Virginia State Police said traffic came to a standstill on Interstate 81 in Roanoke County for several hours Sunday afternoon after a tractor-trailer jackknifed and the cab of the truck disconnected from the trailer in the northbound lanes. Two additional accidents occurred in the traffic backup, one with minor injuries. “Please stay off the roads if possible. Begging again! Hazardous conditions,” read a tweet from VDOT's Salem office.
At Mountain Crossings, a hikers' outfitting store on the Appalachian Trail near Georgia's Blood Mountain, a handful of hikers were trekking up the mountain in the snow, employee Julia Leveille said Sunday.
“We're open, but it's kind of a mess up here,” she said by phone. A tree fell along the highway about a mile south of the store, and crews were working to clear it, she said.
Despite the heavy snow and ice in the area, several hikers had already started hiking from Georgia to Maine, Leveille said.
“You've got to really like the snow for that, because you're heading north and into higher mountains and you could see some nasty storms,” she said.
Most of the hikers who stopped in Sunday were ascending Blood Mountain on a day hike. At 4,458 feet (1,359 meters), it's the highest peak on Georgia's portion of the Appalachian Trail.

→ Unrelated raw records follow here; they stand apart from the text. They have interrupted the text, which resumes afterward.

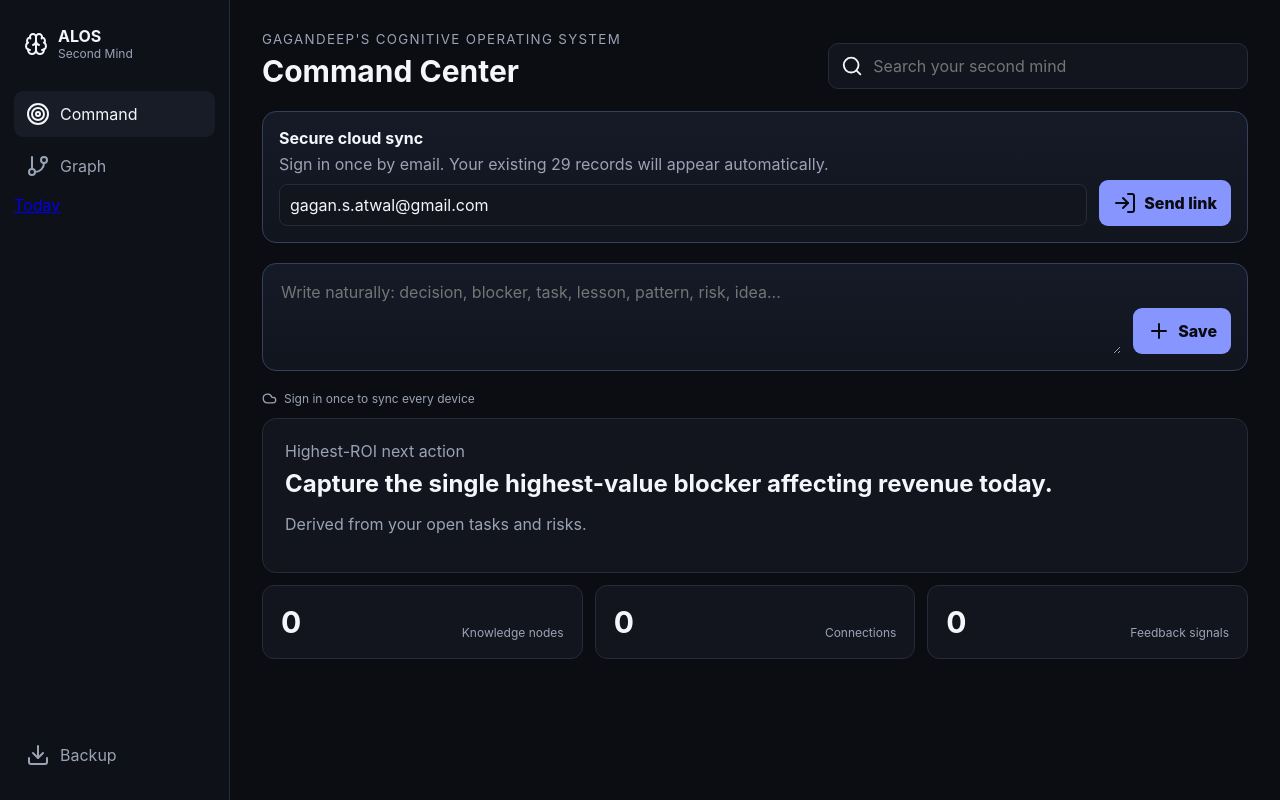
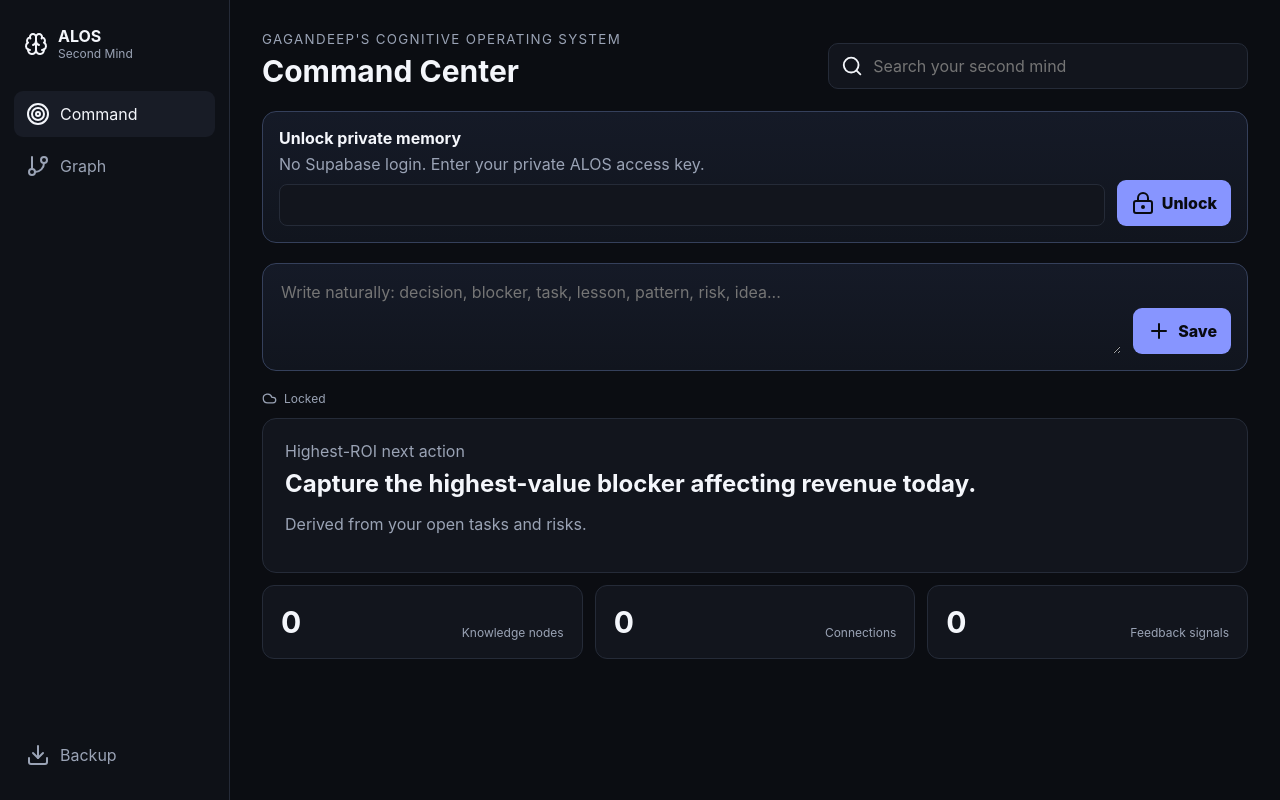
Before and after one commit to Gagan8atwal/hello-world-app, a Next.js app: page / in a window 1280 px wide. Built offline with nearby package versions, Linux system fonts and the light colour scheme.

Commit message:
feat: replace Supabase with private GitHub sync

```diff
--- a/app/page.tsx
+++ b/app/page.tsx
@@ -2,19 +2,15 @@
 
 import dynamic from "next/dynamic";
 import { useEffect, useMemo, useState } from "react";
-import { createClient, type User } from "@supabase/supabase-js";
-import { AlertTriangle, Brain, CheckCircle2, Cloud, Download, GitBranch, LogIn, LogOut, Plus, Search, Target } from "lucide-react";
+import { AlertTriangle, Brain, CheckCircle2, Cloud, Download, GitBranch, LockKeyhole, Plus, Search, Target } from "lucide-react";
 
 const Graph = dynamic(() => import("react-force-graph-2d"), { ssr: false });
-const supabase = createClient(
-  "https://jlueirhoepdcujzauoqy.supabase.co",
-  "sb_publishable_p93W1IK6g8npq87XzUmVKA_5VyHLje-"
-);
 
 type Kind = "company" | "decision" | "memory" | "risk" | "task" | "pattern" | "goal";
-type Node = { id: string; kind: Kind; title: string; body: string; created: string };
+type Node = { id: string; kind: Kind; title: string; body: string; created?: string; created_at?: string };
 type Link = { source: string; target: string; type: string };
-type Store = { nodes: Node[]; links: Link[]; feedback: { id: string; useful: boolean }[] };
+type Feedback = { id?: string; node_id?: string; useful: boolean };
+type Store = { nodes: Node[]; links: Link[]; feedback: Feedback[] };
 
 const emptyStore: Store = { nodes: [], links: [], feedback: [] };
 
@@ -30,123 +26,65 @@ function classify(text: string): Kind {
 
 export default function Home() {
   const [store, setStore] = useState<Store>(emptyStore);
+  const [sha, setSha] = useState("");
+  const [accessKey, setAccessKey] = useState("");
+  const [unlocked, setUnlocked] = useState(false);
   const [text, setText] = useState("");
   const [q, setQ] = useState("");
   const [tab, setTab] = useState<"home" | "graph">("home");
   const [selected, setSelected] = useState<Node | null>(null);
-  const [user, setUser] = useState<User | null>(null);
-  const [email, setEmail] = useState("gagan.s.atwal@gmail.com");
-  const [status, setStatus] = useState("Checking secure sync...");
-  const [loading, setLoading] = useState(true);
+  const [status, setStatus] = useState("Locked");
+  const [saving, setSaving] = useState(false);
 
   useEffect(() => {
-    let channel: ReturnType<typeof supabase.channel> | null = null;
-
-    async function boot() {
-      const { data } = await supabase.auth.getSession();
-      const current = data.session?.user ?? null;
-      setUser(current);
-      if (current) {
-        await loadCloud(current.id);
-        channel = supabase
-          .channel("alos-live-sync")
-          .on("postgres_changes", { event: "*", schema: "public", table: "alos_nodes", filter: `user_id=eq.${current.id}` }, () => loadCloud(current.id))
-          .on("postgres_changes", { event: "*", schema: "public", table: "alos_links", filter: `user_id=eq.${current.id}` }, () => loadCloud(current.id))
-          .on("postgres_changes", { event: "*", schema: "public", table: "alos_feedback", filter: `user_id=eq.${current.id}` }, () => loadCloud(current.id))
-          .subscribe();
-      } else {
-        const local = localStorage.getItem("alos-v1");
-        if (local) {
-          try { setStore(JSON.parse(local)); } catch { setStore(emptyStore); }
-        }
-        setStatus("Sign in once to sync every device");
-        setLoading(false);
-      }
-    }
-
-    boot();
-    const { data: listener } = supabase.auth.onAuthStateChange(async (_event, session) => {
-      const current = session?.user ?? null;
-      setUser(current);
-      if (current) await loadCloud(current.id);
-    });
-
-    return () => {
-      listener.subscription.unsubscribe();
-      if (channel) supabase.removeChannel(channel);
-    };
+    const cached = localStorage.getItem("alos-cache");
+    if (cached) try { setStore(JSON.parse(cached)); } catch {}
   }, []);
 
   useEffect(() => {
-    if (!user && !loading) localStorage.setItem("alos-v1", JSON.stringify(store));
-  }, [store, user, loading]);
+    localStorage.setItem("alos-cache", JSON.stringify(store));
+  }, [store]);
 
-  async function loadCloud(userId: string) {
-    setLoading(true);
-    const [{ data: nodes, error: nodeError }, { data: links, error: linkError }, { data: feedback, error: feedbackError }] = await Promise.all([
-      supabase.from("alos_nodes").select("id,kind,title,body,created_at").eq("user_id", userId).order("created_at", { ascending: false }),
-      supabase.from("alos_links").select("source,target,type").eq("user_id", userId),
-      supabase.from("alos_feedback").select("node_id,useful").eq("user_id", userId)
-    ]);
-
-    if (nodeError || linkError || feedbackError) {
-      setStatus("Sync error. Local capture remains available.");
-      setLoading(false);
+  async function unlock() {
+    setStatus("Loading private memory...");
+    const response = await fetch("/api/memory", { headers: { "x-alos-key": accessKey } });
+    const result = await response.json();
+    if (!response.ok) {
+      setStatus(response.status === 401 ? "Wrong access key" : result.error || "Unable to load memory");
       return;
     }
-
-    setStore({
-      nodes: (nodes ?? []).map((n) => ({ id: n.id, kind: n.kind as Kind, title: n.title, body: n.body, created: n.created_at })),
-      links: (links ?? []).map((l) => ({ source: l.source, target: l.target, type: l.type })),
-      feedback: (feedback ?? []).filter((f) => typeof f.useful === "boolean").map((f) => ({ id: f.node_id, useful: f.useful as boolean }))
-    });
-    setStatus(`Cloud synced • ${(nodes ?? []).length} records`);
-    setLoading(false);
-    await migrateLocal(userId);
+    setStore(result.data);
+    setSha(result.sha);
+    sessionStorage.setItem("alos-access-key", accessKey);
+    setUnlocked(true);
+    setStatus(`GitHub synced • ${result.data.nodes.length} records`);
   }
 
-  async function migrateLocal(userId: string) {
-    const raw = localStorage.getItem("alos-v1");
-    if (!raw || localStorage.getItem("alos-cloud-migrated") === "yes") return;
-    try {
-      const local: Store = JSON.parse(raw);
-      if (local.nodes.length) {
-        await supabase.from("alos_nodes").upsert(local.nodes.map((n) => ({
-          id: n.id, user_id: userId, kind: n.kind, title: n.title, body: n.body, created_at: n.created, updated_at: new Date().toISOString()
-        })), { onConflict: "id" });
-      }
-      if (local.links.length) {
-        await supabase.from("alos_links").upsert(local.links.map((l) => ({ user_id: userId, source: l.source, target: l.target, type: l.type })), { onConflict: "user_id,source,target,type" });
-      }
-      localStorage.setItem("alos-cloud-migrated", "yes");
-      localStorage.removeItem("alos-v1");
-      await loadCloud(userId);
-    } catch {
-      setStatus("Cloud active; old local data migration needs review");
+  useEffect(() => {
+    const saved = sessionStorage.getItem("alos-access-key");
+    if (saved) { setAccessKey(saved); }
+  }, []);
+
+  async function persist(next: Store) {
+    if (!unlocked) {
+      setStatus("Saved offline. Unlock to sync.");
+      return;
     }
+    setSaving(true);
+    const response = await fetch("/api/memory", {
+      method: "PUT",
+      headers: { "Content-Type": "application/json", "x-alos-key": accessKey },
+      body: JSON.stringify({ data: next, sha }),
+    });
+    const result = await response.json();
+    if (response.ok) {
+      setSha(result.sha);
+      setStatus("Saved to private GitHub memory");
+    } else {
+      setStatus(result.error || "Sync failed; local copy preserved");
+    }
+    setSaving(false);
   }
-
-  async function sendMagicLink() {
-    setStatus("Sending secure sign-in link...");
-    const { error } = await supabase.auth.signInWithOtp({
-      email,
-      options: { emailRedirectTo: window.location.origin }
-    });
-    setStatus(error ? error.message : "Check your email and open the sign-in link");
-  }
-
-  async function signOut() {
-    await supabase.auth.signOut();
-    setUser(null);
-    setStore(emptyStore);
-    setStatus("Signed out");
-  }
-
-  const visible = useMemo(() => store.nodes.filter((n) => `${n.title} ${n.body} ${n.kind}`.toLowerCase().includes(q.toLowerCase())), [store.nodes, q]);
-  const data = useMemo(() => ({
-    nodes: visible.map((n) => ({ ...n, name: n.title })),
-    links: store.links.filter((l) => visible.some((n) => n.id === l.source) && visible.some((n) => n.id === l.target))
-  }), [visible, store.links]);
 
   async function add() {
     const body = text.trim();
@@ -154,30 +92,27 @@ export default function Home() {
     const kind = classify(body);
     const id = `${kind}-${Date.now()}`;
     const node: Node = { id, kind, title: body.length > 72 ? `${body.slice(0, 69)}...` : body, body, created: new Date().toISOString() };
-    const companyRefs = store.nodes.filter((x) => x.kind === "company" && body.toLowerCase().includes(x.title.toLowerCase().replace(" llc", "")));
-    const newLinks = companyRefs.map((r) => ({ source: id, target: r.id, type: "belongs_to" }));
-
-    setStore((s) => ({ ...s, nodes: [node, ...s.nodes], links: [...newLinks, ...s.links] }));
+    const refs = store.nodes.filter((x) => x.kind === "company" && body.toLowerCase().includes(x.title.toLowerCase().replace(" llc", "")));
+    const newLinks = refs.map((r) => ({ source: id, target: r.id, type: "belongs_to" }));
+    const next = { ...store, nodes: [node, ...store.nodes], links: [...newLinks, ...store.links] };
+    setStore(next);
     setText("");
-
-    if (user) {
-      const { error } = await supabase.from("alos_nodes").insert({ id, user_id: user.id, kind, title: node.title, body, created_at: node.created, updated_at: node.created });
-      if (!error && newLinks.length) await supabase.from("alos_links").insert(newLinks.map((l) => ({ ...l, user_id: user.id })));
-      setStatus(error ? `Save failed: ${error.message}` : "Saved and synced");
-    } else {
-      setStatus("Saved on this device only — sign in to sync");
-    }
+    await persist(next);
   }
 
   async function addFeedback(nodeId: string, useful: boolean) {
-    setStore((s) => ({ ...s, feedback: [...s.feedback.filter((f) => f.id !== nodeId), { id: nodeId, useful }] }));
-    if (user) {
-      await supabase.from("alos_feedback").upsert({ user_id: user.id, node_id: nodeId, useful, updated_at: new Date().toISOString() }, { onConflict: "user_id,node_id" });
-      setStatus("Feedback synced");
-    }
+    const next = { ...store, feedback: [...store.feedback.filter((f) => (f.id ?? f.node_id) !== nodeId), { id: nodeId, useful }] };
+    setStore(next);
+    await persist(next);
   }
 
-  const action = store.nodes.find((n) => n.kind === "task")?.title || store.nodes.find((n) => n.kind === "risk")?.title || "Capture the single highest-value blocker affecting revenue today.";
+  const visible = useMemo(() => store.nodes.filter((n) => `${n.title} ${n.body} ${n.kind}`.toLowerCase().includes(q.toLowerCase())), [store.nodes, q]);
+  const data = useMemo(() => ({
+    nodes: visible.map((n) => ({ ...n, name: n.title })),
+    links: store.links.filter((l) => visible.some((n) => n.id === l.source) && visible.some((n) => n.id === l.target)),
+  }), [visible, store.links]);
+
+  const action = store.nodes.find((n) => n.kind === "task")?.title || store.nodes.find((n) => n.kind === "risk")?.title || "Capture the highest-value blocker affecting revenue today.";
 
   function backup() {
     const a = document.createElement("a");
@@ -191,9 +126,7 @@ export default function Home() {
       <div className="brand"><Brain/><b>ALOS</b><span>Second Mind</span></div>
       <button onClick={() => setTab("home")} className={tab === "home" ? "active" : ""}><Target/>Command</button>
       <button onClick={() => setTab("graph")} className={tab === "graph" ? "active" : ""}><GitBranch/>Graph</button>
-      <a href="/today" className="navlink">Today</a>
       <button onClick={backup}><Download/>Backup</button>
-      {user ? <button onClick={signOut}><LogOut/>Sign out</button> : null}
     </aside>
 
     <section className="work">
@@ -202,21 +135,21 @@ export default function Home() {
         <label><Search/><input value={q} onChange={(e) => setQ(e.target.value)} placeholder="Search your second mind"/></label>
       </header>
 
-      {!user && <section className="capture" style={{gridTemplateColumns:"1fr auto"}}>
+      {!unlocked && <section className="capture" style={{ gridTemplateColumns: "1fr auto" }}>
         <div>
-          <strong>Secure cloud sync</strong>
-          <p style={{color:"var(--muted)",margin:"6px 0 10px"}}>Sign in once by email. Your existing 29 records will appear automatically.</p>
-          <input value={email} onChange={(e) => setEmail(e.target.value)} style={{width:"100%",padding:10,borderRadius:8,border:"1px solid var(--line)",background:"var(--panel)",color:"var(--text)"}} />
+          <strong>Unlock private memory</strong>
+          <p style={{ color: "var(--muted)", margin: "6px 0 10px" }}>No Supabase login. Enter your private ALOS access key.</p>
+          <input type="password" value={accessKey} onChange={(e) => setAccessKey(e.target.value)} onKeyDown={(e) => e.key === "Enter" && unlock()} style={{ width: "100%", padding: 10, borderRadius: 8, border: "1px solid var(--line)", background: "var(--panel)", color: "var(--text)" }}/>
         </div>
-        <button onClick={sendMagicLink}><LogIn/>Send link</button>
+        <button onClick={unlock}><LockKeyhole/>Unlock</button>
       </section>}
 
       <div className="capture">
         <textarea value={text} onChange={(e) => setText(e.target.value)} placeholder="Write naturally: decision, blocker, task, lesson, pattern, risk, idea..."/>
-        <button onClick={add}><Plus/>Save</button>
+        <button onClick={add} disabled={saving}><Plus/>{saving ? "Saving" : "Save"}</button>
       </div>
 
-      <p style={{display:"flex",alignItems:"center",gap:7,color:"var(--muted)",fontSize:12}}><Cloud size={15}/>{loading ? "Loading..." : status}</p>
+      <p style={{ display: "flex", alignItems: "center", gap: 7, color: "var(--muted)", fontSize: 12 }}><Cloud size={15}/>{status}</p>
 
       {tab === "home" ? <>
         <div className="roi"><span>Highest-ROI next action</span><h2>{action}</h2><p>Derived from your open tasks and risks.</p></div>
```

In Tennessee, there were multiple reports of abandoned and wrecked cars on snow-covered roads.
The storm system could cause hazardous driving conditions over a large portion of the eastern U.S. through Monday as the wet roadways refreeze in southern states and the storm turns and moves northward through the Mid-Atlantic states and New England.
“It's a very expansive storm,” Hurley said. “A lot of real estate is going to get four to eight inches of snow and a lot more are also going to get to get some of that ice accumulation.”
New York City was expected to be spared most, if not all, of the snowfall, but Long Island and Connecticut coastal areas were expecting gale conditions. Upstate New York was projected to get hit with up to a foot of snow along with high winds.
Six to 13 inches (15 to 33 centimeters) of snow was expected in parts of east-central Ohio and western Pennsylvania from Sunday afternoon.
Associated Press reporters Dave Porter in New York City; Jeff Martin in Woodstock, Georgia; Rebecca Reynolds in Simpsonville, Kentucky; Terry Spencer in Fort Lauderdale, Florida; Ron Todt in Philadelphia; Kim Chandler in Montgomery, Alabama; and Collin Binkley in Killington, Vermont contributed to this report.